(Records from a dataset)
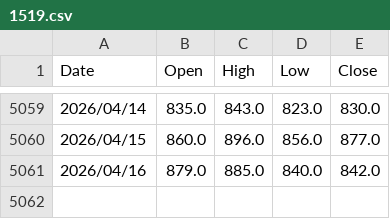
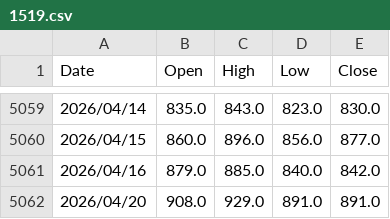
Before and after one commit to evan7646-cloud/ETF_Tracker, a CSV file: price_downloader/hist_prices/1519.csv, drawn as a sheet; only a part is shown, gaps mark what is left out.

```diff
--- a/price_downloader/hist_prices/1519.csv
+++ b/price_downloader/hist_prices/1519.csv
@@ -5061 +5061,2 @@ Date,Open,High,Low,Close
 2026/04/16,879.0,885.0,840.0,842.0
+2026/04/20,908.0,929.0,891.0,891.0
```
Also changed, not shown: price_downloader/hist_prices/1477.csv, price_downloader/hist_prices/1560.csv, 13 other files.
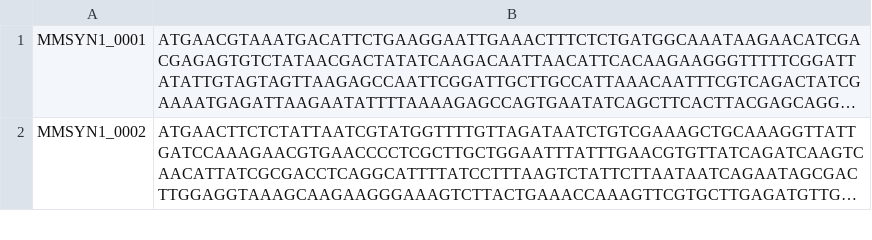
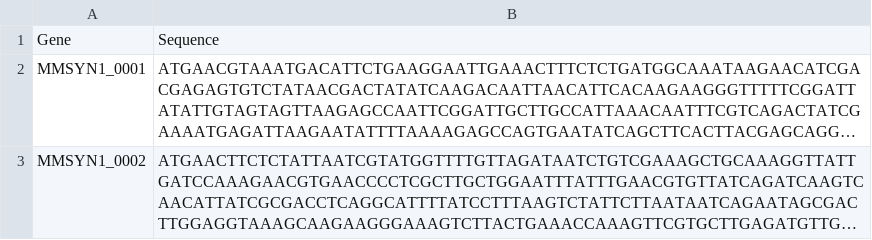
Before and after one commit to EndyLab/bionet-synthesis, a CSV file: pipeline/testing/data_testing/10K_CDS.csv, drawn as a sheet; only a part is shown; long unchanged cells end in …; the diff names each change by its address in the sheet, - before the commit and + after, or states it on an @@ line.

Commit message:
Modified the 10K_CDS.csv file and created a new .py script for building the data base but is not complete

```diff
--- a/pipeline/testing/data_testing/10K_CDS.csv
+++ b/pipeline/testing/data_testing/10K_CDS.csv
+row 1: Gene | Sequence
```
Also changed, not shown: 3 other files.
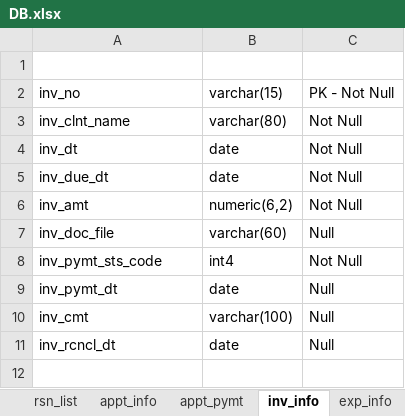
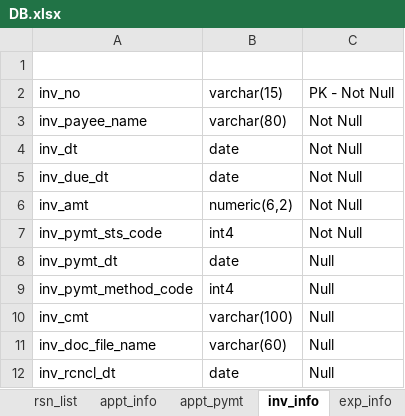
Before and after one commit to allamigit/SecurePrints, an Excel workbook: src/main/resources/data/DB.xlsx, sheet inv_info, drawn as a sheet; values as stored, in another font and other column widths than the file's, no borders; removed rows and columns are numbered as before the commit, all else as after; the diff names each change by its address in the sheet, - before the commit and + after, or states it on an @@ line.

```diff
--- a/src/main/resources/data/DB.xlsx (sheet inv_info)
+++ b/src/main/resources/data/DB.xlsx (sheet inv_info)
-A3: inv_clnt_name
+A3: inv_payee_name
-row 7: inv_doc_file | varchar(60) | Null
+row 9: inv_pymt_method_code | int4 | Null
+row 11: inv_doc_file_name | varchar(60) | Null
```
Also changed, not shown: sheet exp_info, sheet usr_info, sheet com_info, 17 other files.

EXERCISE DETAILS:
Except for the pictures, copy every line of the records above exactly.

YOUR RESPONSE:
Before and after one commit to evan7646-cloud/ETF_Tracker, a CSV file: price_downloader/hist_prices/1519.csv, drawn as a sheet; only a part is shown, gaps mark what is left out.

```diff
--- a/price_downloader/hist_prices/1519.csv
+++ b/price_downloader/hist_prices/1519.csv
@@ -5061 +5061,2 @@ Date,Open,High,Low,Close
 2026/04/16,879.0,885.0,840.0,842.0
+2026/04/20,908.0,929.0,891.0,891.0
```
Also changed, not shown: price_downloader/hist_prices/1477.csv, price_downloader/hist_prices/1560.csv, 13 other files.
Before and after one commit to EndyLab/bionet-synthesis, a CSV file: pipeline/testing/data_testing/10K_CDS.csv, drawn as a sheet; only a part is shown; long unchanged cells end in …; the diff names each change by its address in the sheet, - before the commit and + after, or states it on an @@ line.

Commit message:
Modified the 10K_CDS.csv file and created a new .py script for building the data base but is not complete

```diff
--- a/pipeline/testing/data_testing/10K_CDS.csv
+++ b/pipeline/testing/data_testing/10K_CDS.csv
+row 1: Gene | Sequence
```
Also changed, not shown: 3 other files.
Before and after one commit to allamigit/SecurePrints, an Excel workbook: src/main/resources/data/DB.xlsx, sheet inv_info, drawn as a sheet; values as stored, in another font and other column widths than the file's, no borders; removed rows and columns are numbered as before the commit, all else as after; the diff names each change by its address in the sheet, - before the commit and + after, or states it on an @@ line.

```diff
--- a/src/main/resources/data/DB.xlsx (sheet inv_info)
+++ b/src/main/resources/data/DB.xlsx (sheet inv_info)
-A3: inv_clnt_name
+A3: inv_payee_name
-row 7: inv_doc_file | varchar(60) | Null
+row 9: inv_pymt_method_code | int4 | Null
+row 11: inv_doc_file_name | varchar(60) | Null
```
Also changed, not shown: sheet exp_info, sheet usr_info, sheet com_info, 17 other files.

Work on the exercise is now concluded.